Automate ProcessesProcesses in managing IT present other potential opportunities in addition to those within the technologies. Basic repetitive tasks often drain IT personnel resources. However, automating processes can free up IT staff, allowing them to allocate their time on higher value activities.
Process automation tools support the goals of clearly defining processes, refining them, and then automating them. Deploying these types of tools and putting rigor around IT management helps establish a consistent level of operations especially across functional silos and reduces oversight. This will directly affect efficiency.
A specific process area that has immediate ROI is in the area of service desk. As IT organizations are forced to mature to align with business objectives, it is imperative to have a process to drive efficiencies in providing IT as a service. In many cases, IT organizations are very reactive in nature to situations that drive inherent expense in environments, and they focus more on the specific issue than the reliability of the entire IT service chain. However, process frameworks like ITIL provide directions on how to create business value from IT and service desk solutions, which provide a simple and effective way to introduce these best practices.

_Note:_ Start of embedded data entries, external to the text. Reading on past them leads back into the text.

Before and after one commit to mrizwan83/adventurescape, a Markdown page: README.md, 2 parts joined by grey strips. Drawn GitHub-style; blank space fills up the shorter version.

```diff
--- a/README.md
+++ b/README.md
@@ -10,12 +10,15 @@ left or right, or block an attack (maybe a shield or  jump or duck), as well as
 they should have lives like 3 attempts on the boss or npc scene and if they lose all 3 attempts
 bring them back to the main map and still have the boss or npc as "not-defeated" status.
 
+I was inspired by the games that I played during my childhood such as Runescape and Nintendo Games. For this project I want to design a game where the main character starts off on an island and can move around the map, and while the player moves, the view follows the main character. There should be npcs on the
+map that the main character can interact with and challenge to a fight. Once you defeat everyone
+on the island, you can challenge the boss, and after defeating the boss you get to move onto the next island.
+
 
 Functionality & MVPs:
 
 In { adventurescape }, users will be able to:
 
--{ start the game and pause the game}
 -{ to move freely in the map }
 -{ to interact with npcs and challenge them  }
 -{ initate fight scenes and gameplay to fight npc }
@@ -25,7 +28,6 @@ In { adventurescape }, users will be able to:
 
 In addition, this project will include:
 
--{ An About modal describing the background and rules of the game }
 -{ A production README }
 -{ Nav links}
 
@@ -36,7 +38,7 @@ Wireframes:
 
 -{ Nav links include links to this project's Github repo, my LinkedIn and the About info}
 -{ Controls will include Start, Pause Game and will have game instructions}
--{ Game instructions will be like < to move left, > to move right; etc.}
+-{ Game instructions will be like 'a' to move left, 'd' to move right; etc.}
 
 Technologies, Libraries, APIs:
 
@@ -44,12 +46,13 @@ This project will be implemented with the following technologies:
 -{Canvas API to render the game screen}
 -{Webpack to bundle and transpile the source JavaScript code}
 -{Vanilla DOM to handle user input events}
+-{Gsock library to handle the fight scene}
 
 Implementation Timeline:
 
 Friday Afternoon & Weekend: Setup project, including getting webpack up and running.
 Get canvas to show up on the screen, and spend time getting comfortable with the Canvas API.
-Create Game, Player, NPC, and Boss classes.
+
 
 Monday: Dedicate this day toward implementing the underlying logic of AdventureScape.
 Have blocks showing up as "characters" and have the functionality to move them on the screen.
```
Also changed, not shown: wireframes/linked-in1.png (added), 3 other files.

Implementing the proper service desk solution can help organizations deliver support services without a large enterprise budget, training, or knowledge level. Putting more control in place can help can resolve support and service issues more quickly through more efficient and higher quality problem solving processes.

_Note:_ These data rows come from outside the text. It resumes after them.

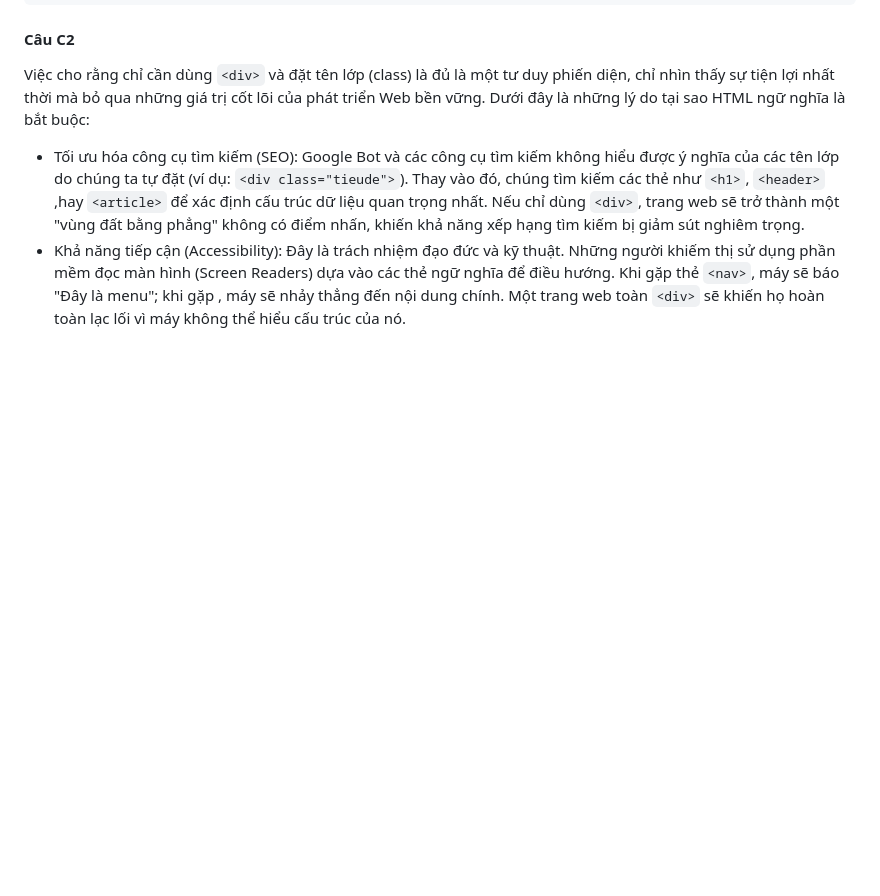
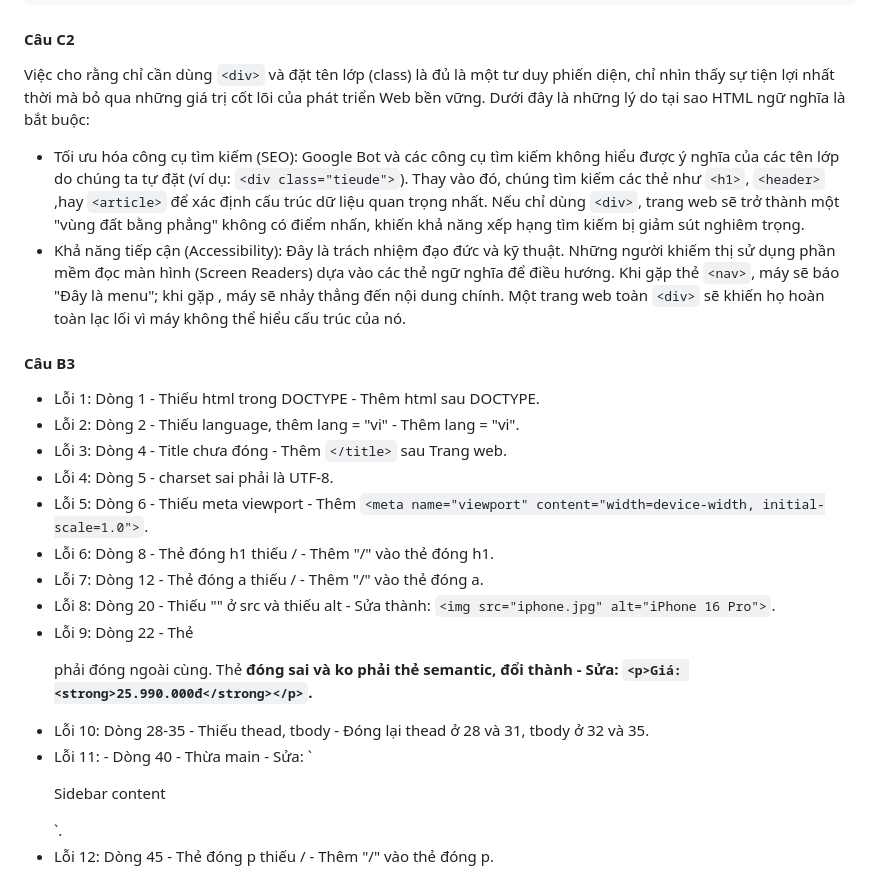
Before and after one commit to TaHoangThuong/CSE391_TaHoangThuong_2451170948, a Markdown page: PBT_01/answer.md, the part around the change. Rendered like a GitHub page; blank space fills up the shorter version.

```diff
--- a/PBT_01/answer.md
+++ b/PBT_01/answer.md
@@ -112,3 +112,19 @@ Lý do không nên dùng table để tạo layout cho trang web:
 Việc cho rằng chỉ cần dùng `<div>` và đặt tên lớp (class) là đủ là một tư duy phiến diện, chỉ nhìn thấy sự tiện lợi nhất thời mà bỏ qua những giá trị cốt lõi của phát triển Web bền vững. Dưới đây là những lý do tại sao HTML ngữ nghĩa là bắt buộc:
 - Tối ưu hóa công cụ tìm kiếm (SEO): Google Bot và các công cụ tìm kiếm không hiểu được ý nghĩa của các tên lớp do chúng ta tự đặt (ví dụ: `<div class="tieude">`). Thay vào đó, chúng tìm kiếm các thẻ như `<h1>`, `<header>` ,hay `<article>` để xác định cấu trúc dữ liệu quan trọng nhất. Nếu chỉ dùng `<div>`, trang web sẽ trở thành một "vùng đất bằng phẳng" không có điểm nhấn, khiến khả năng xếp hạng tìm kiếm bị giảm sút nghiêm trọng.
 - Khả năng tiếp cận (Accessibility): Đây là trách nhiệm đạo đức và kỹ thuật. Những người khiếm thị sử dụng phần mềm đọc màn hình (Screen Readers) dựa vào các thẻ ngữ nghĩa để điều hướng. Khi gặp thẻ `<nav>`, máy sẽ báo "Đây là menu"; khi gặp <main>, máy sẽ nhảy thẳng đến nội dung chính. Một trang web toàn `<div>` sẽ khiến họ hoàn toàn lạc lối vì máy không thể hiểu cấu trúc của nó.
+
+#### Câu B3
+- Lỗi 1: Dòng 1 - Thiếu html trong DOCTYPE - Thêm html sau DOCTYPE.
+- Lỗi 2: Dòng 2 - Thiếu language, thêm lang = "vi" - Thêm lang = "vi".
+- Lỗi 3: Dòng 4 - Title chưa đóng - Thêm `</title>` sau Trang web.
+- Lỗi 4: Dòng 5 - charset sai phải là UTF-8.
+- Lỗi 5: Dòng 6 - Thiếu meta viewport - Thêm `<meta name="viewport" content="width=device-width, initial-scale=1.0">`.
+- Lỗi 6: Dòng 8 - Thẻ đóng h1 thiếu / - Thêm "/" vào thẻ đóng h1.
+- Lỗi 7: Dòng 12 - Thẻ đóng a thiếu / - Thêm "/" vào thẻ đóng a.
+- Lỗi 8: Dòng 20 - Thiếu "" ở src và thiếu alt - Sửa thành: `<img src="iphone.jpg" alt="iPhone 16 Pro">`.
+- Lỗi 9: Dòng 22 - Thẻ <p> phải đóng ngoài cùng. Thẻ <b> đóng sai và ko phải thẻ semantic, đổi thành <strong> - Sửa: `<p>Giá: <strong>25.990.000đ</strong></p>`.
+- Lỗi 10: Dòng 28-35 - Thiếu thead, tbody - Đóng lại thead ở 28 và 31, tbody ở 32 và 35.
+- Lỗi 11: - Dòng 40 - Thừa main - Sửa: `<aside> <!--Thừa main đổi thành aside-->
+        <p>Sidebar content</p>
+    </aside>`.
+- Lỗi 12: Dòng 45 - Thẻ đóng p thiếu / - Thêm "/" vào thẻ đóng p.
```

Productive StaffThe people factor is the remaining important issue. Nobody wants to consider staff reductions but that is always a concern in these economic times. To say the least, few firms are looking at adding staff today.
In addition, reduced staffing levels exacerbate the problems caused by substantial growth in the IT environment both in the data center and in the client environment. The numbers of new types of devices is huge and includes PDAs, mobile devices, servers, and appliances in the data center. All the operating environments and virtualized environments running on that equipment compound the problem, increasing the need to manage IT environments as efficiently as possible to maximize the productivity of existing staff.
Now is the time to investigate tools that will help increase efficiency and save time by providing an efficient and complete management solution to reduce complexity. It is critical that these tools encompass complex environments, support the process automation focus, and work in conjunction with service desk solutions. Delivering these types of systems management capabilities can lead to great increases in staff productivity wall.
IT is positioned to be a leader in the sustainability and recovery of businesses. With proper focus on the key aspects of the technology, the processes, and the people that make up IT, IT can align itself with the needs of the business.
Avocent offers one set of solutions around asset management and power that can help organizations get substantial and immediate savings. Look at improving processes through automation and through implementing a comprehensive service desk solution. Lastly, bring all of these things together with robust systems management solutions that help to drive up staffing productivity. It is these types of activities that will help IT organizations weather this economic storm and position the businesses for growth in the future.